|8.||Kimi Räikkönen||Alfa Romeo Racing C38||52||+ 1:05.540||2|
|9.||Daniil Kvyat||Scuderia Toro Rosso Honda STR14||52||+ 1:06.720||1|
|10.||Nico Hülkenberg||Renault F1 Team RS19||52||+ 1:12.733|
|11.||Lando Norris||McLaren F1 Team MCL34||52||+ 1:14.281|
|12.||Alexander Albon||Scuderia Toro Rosso Honda STR14||52||+ 1:15.617|
|13.||Lance Stroll||Racing Point F1 Team RP19||52||+ 1:21.086|

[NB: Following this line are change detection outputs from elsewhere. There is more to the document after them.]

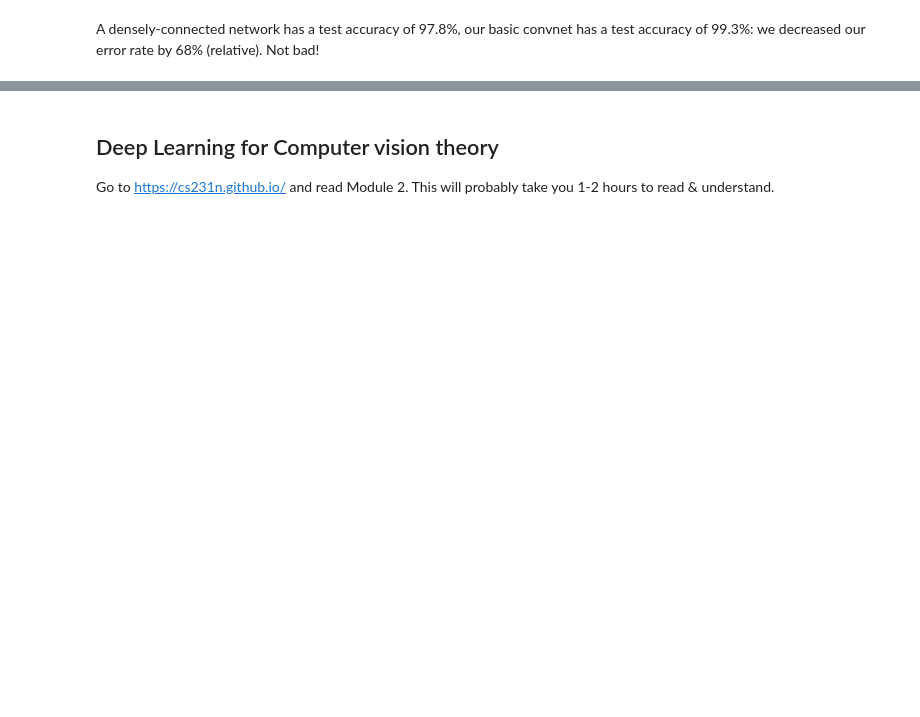
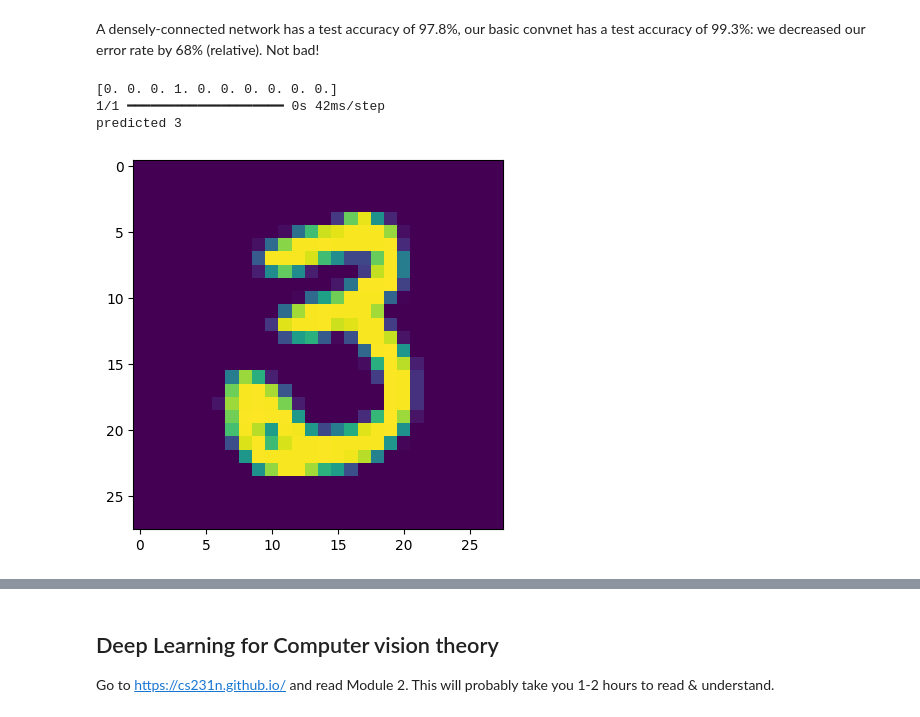
Before and after one commit to shahabday/DSR-DL_Image, a Jupyter notebook: Module 1 - ConvNets from scratch/1.1-introduction-to-convnets.ipynb, the cells around one changed output, grey strips where cells are left out. Saved outputs shown, nothing was run; the diff lists cells and outputs as text; code cells hidden in the pictures; blank space fills up the shorter version.

```diff
--- a/Module 1 - ConvNets from scratch/1.1-introduction-to-convnets.ipynb
+++ b/Module 1 - ConvNets from scratch/1.1-introduction-to-convnets.ipynb
@@ -136,0 +148,19 @@ decreased our error rate by 68% (relative). Not bad!
+# %%
+random_index = np.random.choice(np.arange(0,60000))
+random_image = train_images [ random_index, ...]
+plt.imshow(random_image)
+print(train_labels[random_index])
+
+# Add a batch dimension to the random_image
+random_image_batch = np.expand_dims(random_image, axis=0)
+
+# Now predict on the batch containing the single image
+predictions = model.predict(random_image_batch)
+
+predicted_label = np.argmax(predictions)
+print(f"predicted {predicted_label}")
+# %% [output]
+[0. 0. 0. 1. 0. 0. 0. 0. 0. 0.]
+1/1 ━━━━━━━━━━━━━━━━━━━━ 0s 42ms/step
+predicted 3
+[figure, added]
```
Also changed, not shown: parts of 8 cells of this notebook.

|14.||George Russell||ROKiT Williams Racing FW42||51||1 lap behind|
|15.||Robert Kubica||ROKiT Williams Racing FW42||51||1 lap behind|
|16.||Sebastian Vettel||Scuderia Ferrari SF90||51||1 lap behind|
|17.||Sergio Pérez||Racing Point F1 Team RP19||51||1 lap behind|
|Not Classified||Team / Entry||Laps||Reason||Pts|
|DNF.||Antonio Giovinazzi||Alfa Romeo Racing C38||18||Spin|
|DNF.||Romain Grosjean||Haas F1 Team VF-19||9||Damage|
|DNF.||Kevin Magnussen||Haas F1 Team VF-19||6||Damage|
Points are awarded to the top 10 classified finishers on a 25-18-15-12-10-8-6-4-2-1 scale.
Lewis Hamilton is awarded an additional 1 championship point for posting the fastest lap of the race by a points’ finisher.
- Sebastian Vettel – who provisionally finished P15 – was issued a 10-second post-race time penalty for causing an avoidable collision with Max Verstappen.
Images via Mercedes-AMG Petronas Motorsport and Getty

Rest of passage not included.